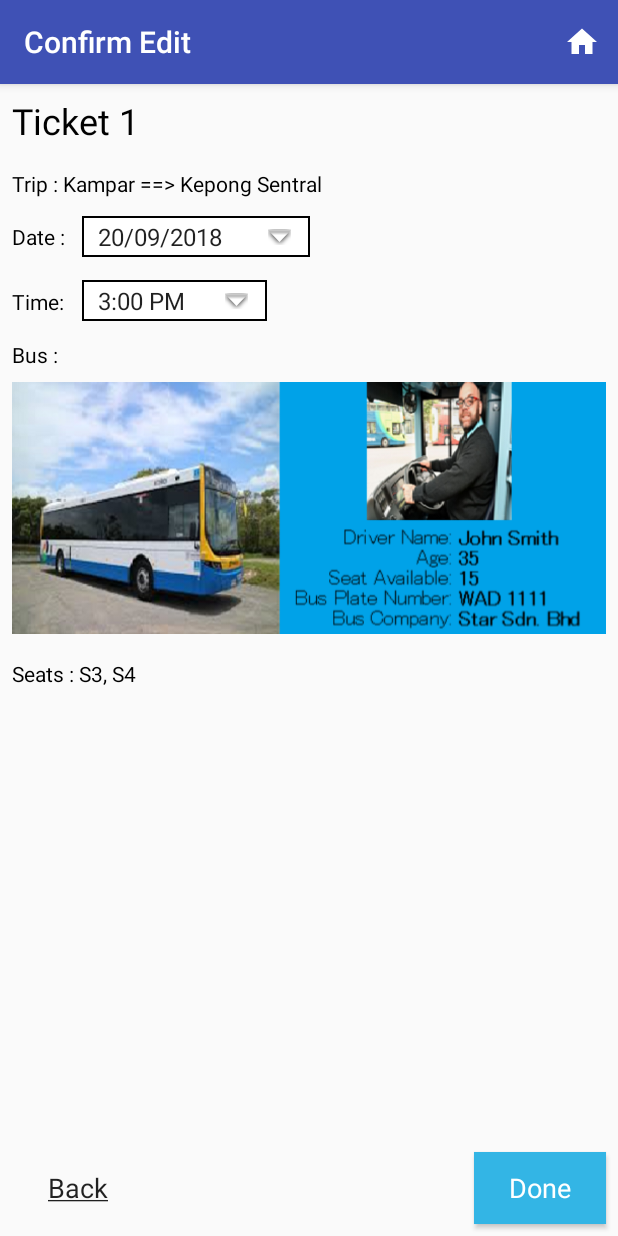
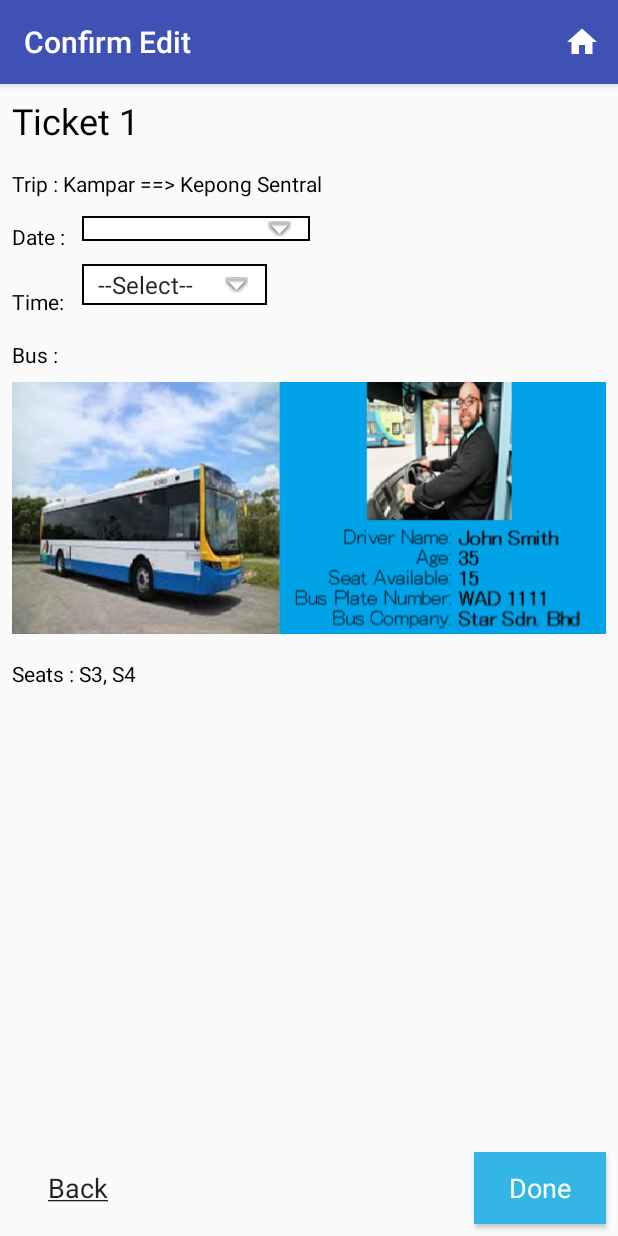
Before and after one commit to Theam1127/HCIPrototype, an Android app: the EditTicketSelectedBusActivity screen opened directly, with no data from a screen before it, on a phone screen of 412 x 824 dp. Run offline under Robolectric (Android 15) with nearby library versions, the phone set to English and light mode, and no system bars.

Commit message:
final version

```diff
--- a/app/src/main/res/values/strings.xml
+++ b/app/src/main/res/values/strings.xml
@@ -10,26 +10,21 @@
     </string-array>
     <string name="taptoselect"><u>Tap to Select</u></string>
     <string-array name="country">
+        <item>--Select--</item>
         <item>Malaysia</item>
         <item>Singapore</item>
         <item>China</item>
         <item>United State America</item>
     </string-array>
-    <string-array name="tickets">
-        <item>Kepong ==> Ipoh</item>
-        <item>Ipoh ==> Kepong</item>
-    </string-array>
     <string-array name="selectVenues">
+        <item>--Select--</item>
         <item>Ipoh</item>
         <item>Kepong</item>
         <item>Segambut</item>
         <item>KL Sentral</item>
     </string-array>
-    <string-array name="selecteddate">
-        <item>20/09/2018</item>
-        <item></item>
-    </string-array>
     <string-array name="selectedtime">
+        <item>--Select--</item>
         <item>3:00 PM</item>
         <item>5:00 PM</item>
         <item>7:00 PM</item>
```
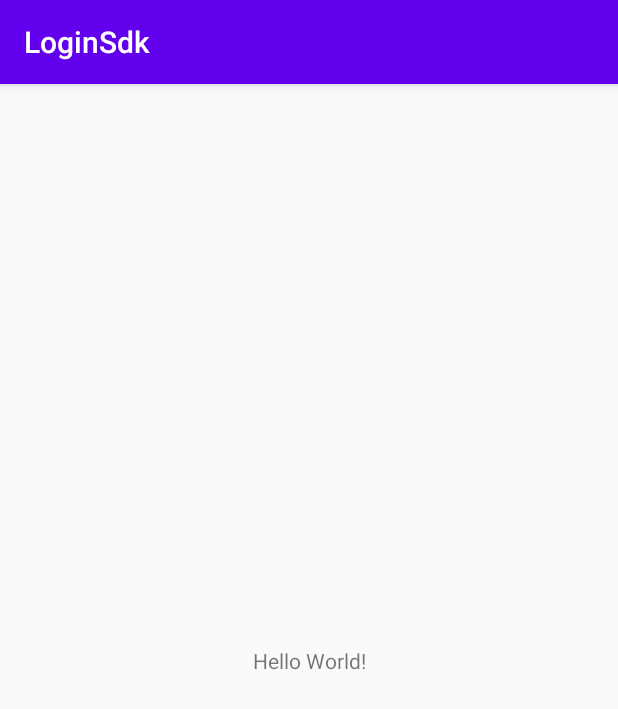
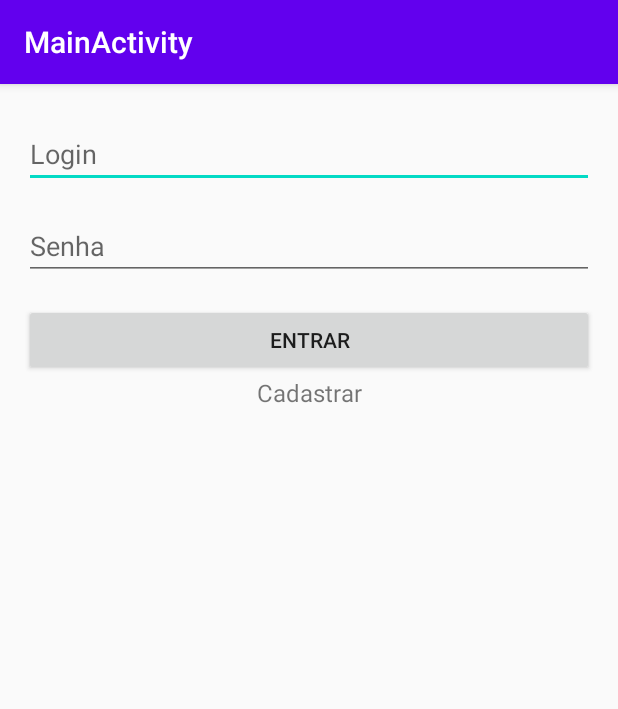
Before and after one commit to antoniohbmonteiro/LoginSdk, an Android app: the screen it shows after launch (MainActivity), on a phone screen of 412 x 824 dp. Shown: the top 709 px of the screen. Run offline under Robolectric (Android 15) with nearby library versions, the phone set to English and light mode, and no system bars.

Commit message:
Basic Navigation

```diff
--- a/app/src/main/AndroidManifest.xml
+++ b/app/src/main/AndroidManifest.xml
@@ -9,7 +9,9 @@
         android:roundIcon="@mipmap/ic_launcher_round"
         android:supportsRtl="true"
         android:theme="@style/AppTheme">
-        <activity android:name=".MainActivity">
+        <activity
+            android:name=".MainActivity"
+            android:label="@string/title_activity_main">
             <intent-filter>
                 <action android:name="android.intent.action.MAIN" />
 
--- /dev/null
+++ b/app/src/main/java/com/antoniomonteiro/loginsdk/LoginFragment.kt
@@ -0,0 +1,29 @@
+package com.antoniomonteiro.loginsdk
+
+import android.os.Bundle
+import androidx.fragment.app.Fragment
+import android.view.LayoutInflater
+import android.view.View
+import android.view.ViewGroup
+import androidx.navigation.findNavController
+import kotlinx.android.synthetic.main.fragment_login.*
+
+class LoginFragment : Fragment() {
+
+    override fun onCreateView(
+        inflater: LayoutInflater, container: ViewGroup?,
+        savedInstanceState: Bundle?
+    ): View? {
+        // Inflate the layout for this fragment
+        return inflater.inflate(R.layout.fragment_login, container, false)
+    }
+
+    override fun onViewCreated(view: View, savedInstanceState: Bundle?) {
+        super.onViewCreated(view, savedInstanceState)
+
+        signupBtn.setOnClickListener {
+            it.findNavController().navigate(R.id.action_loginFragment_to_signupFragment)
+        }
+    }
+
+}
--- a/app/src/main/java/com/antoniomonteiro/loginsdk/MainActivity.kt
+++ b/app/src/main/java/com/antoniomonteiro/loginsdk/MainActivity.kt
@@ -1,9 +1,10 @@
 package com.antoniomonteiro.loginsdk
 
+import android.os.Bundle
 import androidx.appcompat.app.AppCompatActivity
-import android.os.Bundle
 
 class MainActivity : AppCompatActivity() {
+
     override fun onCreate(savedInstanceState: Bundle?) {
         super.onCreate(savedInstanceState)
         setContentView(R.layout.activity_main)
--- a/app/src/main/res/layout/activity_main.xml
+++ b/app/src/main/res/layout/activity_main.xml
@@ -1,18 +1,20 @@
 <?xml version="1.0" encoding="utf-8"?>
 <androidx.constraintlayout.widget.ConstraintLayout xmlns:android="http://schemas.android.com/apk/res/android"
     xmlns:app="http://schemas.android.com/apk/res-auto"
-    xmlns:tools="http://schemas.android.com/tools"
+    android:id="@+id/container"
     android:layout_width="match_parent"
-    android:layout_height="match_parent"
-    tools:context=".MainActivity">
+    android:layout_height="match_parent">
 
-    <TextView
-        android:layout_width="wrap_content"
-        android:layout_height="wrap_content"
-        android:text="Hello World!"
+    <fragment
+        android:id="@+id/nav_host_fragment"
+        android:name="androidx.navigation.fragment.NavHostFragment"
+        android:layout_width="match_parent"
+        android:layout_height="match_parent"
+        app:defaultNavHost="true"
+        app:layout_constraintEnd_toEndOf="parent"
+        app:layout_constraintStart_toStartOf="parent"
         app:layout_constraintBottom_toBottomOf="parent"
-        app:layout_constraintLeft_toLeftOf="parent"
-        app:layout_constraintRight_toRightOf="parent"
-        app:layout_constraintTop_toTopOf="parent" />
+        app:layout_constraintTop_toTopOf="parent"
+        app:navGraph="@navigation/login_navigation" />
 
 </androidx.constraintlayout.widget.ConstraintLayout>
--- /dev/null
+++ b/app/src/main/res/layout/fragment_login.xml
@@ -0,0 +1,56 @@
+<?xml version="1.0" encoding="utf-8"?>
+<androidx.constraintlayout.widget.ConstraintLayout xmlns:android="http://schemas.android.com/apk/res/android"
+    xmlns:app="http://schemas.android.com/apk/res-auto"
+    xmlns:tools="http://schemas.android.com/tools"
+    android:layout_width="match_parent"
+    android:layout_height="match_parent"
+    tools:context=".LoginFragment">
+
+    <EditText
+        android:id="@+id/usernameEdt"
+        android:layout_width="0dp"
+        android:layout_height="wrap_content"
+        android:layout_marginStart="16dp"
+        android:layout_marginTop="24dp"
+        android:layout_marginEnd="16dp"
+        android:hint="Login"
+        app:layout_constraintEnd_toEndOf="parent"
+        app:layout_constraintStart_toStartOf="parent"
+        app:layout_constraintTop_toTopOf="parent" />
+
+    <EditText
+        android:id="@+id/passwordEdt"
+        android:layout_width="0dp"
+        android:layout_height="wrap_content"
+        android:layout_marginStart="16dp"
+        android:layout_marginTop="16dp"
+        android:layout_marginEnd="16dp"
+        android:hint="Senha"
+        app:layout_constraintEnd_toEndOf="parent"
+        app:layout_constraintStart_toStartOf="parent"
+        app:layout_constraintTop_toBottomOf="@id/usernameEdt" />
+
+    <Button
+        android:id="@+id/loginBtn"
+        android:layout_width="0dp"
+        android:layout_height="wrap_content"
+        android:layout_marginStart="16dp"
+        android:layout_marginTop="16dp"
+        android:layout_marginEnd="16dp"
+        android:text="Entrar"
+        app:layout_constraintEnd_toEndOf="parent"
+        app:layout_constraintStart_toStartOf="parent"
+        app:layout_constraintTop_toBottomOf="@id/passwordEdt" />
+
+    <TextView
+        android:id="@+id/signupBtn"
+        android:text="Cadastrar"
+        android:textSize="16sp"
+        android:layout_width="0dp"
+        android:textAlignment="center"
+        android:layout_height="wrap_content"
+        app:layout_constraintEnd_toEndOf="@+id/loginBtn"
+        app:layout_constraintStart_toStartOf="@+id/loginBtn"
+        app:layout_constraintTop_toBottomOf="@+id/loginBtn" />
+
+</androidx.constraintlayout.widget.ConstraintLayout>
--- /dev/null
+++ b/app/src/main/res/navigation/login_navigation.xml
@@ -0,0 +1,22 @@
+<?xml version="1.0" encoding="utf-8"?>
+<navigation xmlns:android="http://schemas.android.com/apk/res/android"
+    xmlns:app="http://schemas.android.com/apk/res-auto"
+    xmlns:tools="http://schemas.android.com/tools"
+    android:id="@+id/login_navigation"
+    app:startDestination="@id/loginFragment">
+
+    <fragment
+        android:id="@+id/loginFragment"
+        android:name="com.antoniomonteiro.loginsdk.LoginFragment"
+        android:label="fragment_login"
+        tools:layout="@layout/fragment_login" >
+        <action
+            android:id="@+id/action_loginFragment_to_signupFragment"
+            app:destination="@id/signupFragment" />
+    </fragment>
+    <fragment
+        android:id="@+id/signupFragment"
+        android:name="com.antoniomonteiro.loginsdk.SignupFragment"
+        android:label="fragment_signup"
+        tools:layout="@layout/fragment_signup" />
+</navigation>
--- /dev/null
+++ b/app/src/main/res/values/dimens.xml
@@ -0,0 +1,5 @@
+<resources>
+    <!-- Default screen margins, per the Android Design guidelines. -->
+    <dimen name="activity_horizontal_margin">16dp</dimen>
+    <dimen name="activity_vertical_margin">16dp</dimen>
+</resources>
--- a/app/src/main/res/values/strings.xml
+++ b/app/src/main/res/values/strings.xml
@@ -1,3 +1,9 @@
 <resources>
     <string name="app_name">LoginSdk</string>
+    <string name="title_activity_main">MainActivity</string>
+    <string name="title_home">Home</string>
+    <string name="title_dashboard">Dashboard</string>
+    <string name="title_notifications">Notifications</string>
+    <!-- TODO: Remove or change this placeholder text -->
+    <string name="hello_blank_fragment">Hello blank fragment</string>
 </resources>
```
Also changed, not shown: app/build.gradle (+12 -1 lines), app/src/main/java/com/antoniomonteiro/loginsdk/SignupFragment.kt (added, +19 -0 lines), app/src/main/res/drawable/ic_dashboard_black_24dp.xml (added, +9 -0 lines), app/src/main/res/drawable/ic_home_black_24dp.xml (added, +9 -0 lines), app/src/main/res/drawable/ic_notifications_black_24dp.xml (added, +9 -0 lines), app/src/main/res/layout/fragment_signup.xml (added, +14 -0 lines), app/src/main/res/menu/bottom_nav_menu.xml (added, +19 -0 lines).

.....

§ **EXERCISE**:
Review the preceding data and report every line that includes the string "MainActivity".

§ **EXERCISE RESPONSE**:
Before and after one commit to antoniohbmonteiro/LoginSdk, an Android app: the screen it shows after launch (MainActivity), on a phone screen of 412 x 824 dp. Shown: the top 709 px of the screen. Run offline under Robolectric (Android 15) with nearby library versions, the phone set to English and light mode, and no system bars.
-        <activity android:name=".MainActivity">
+            android:name=".MainActivity"
--- a/app/src/main/java/com/antoniomonteiro/loginsdk/MainActivity.kt
+++ b/app/src/main/java/com/antoniomonteiro/loginsdk/MainActivity.kt
 class MainActivity : AppCompatActivity() {
-    tools:context=".MainActivity">
+    <string name="title_activity_main">MainActivity</string>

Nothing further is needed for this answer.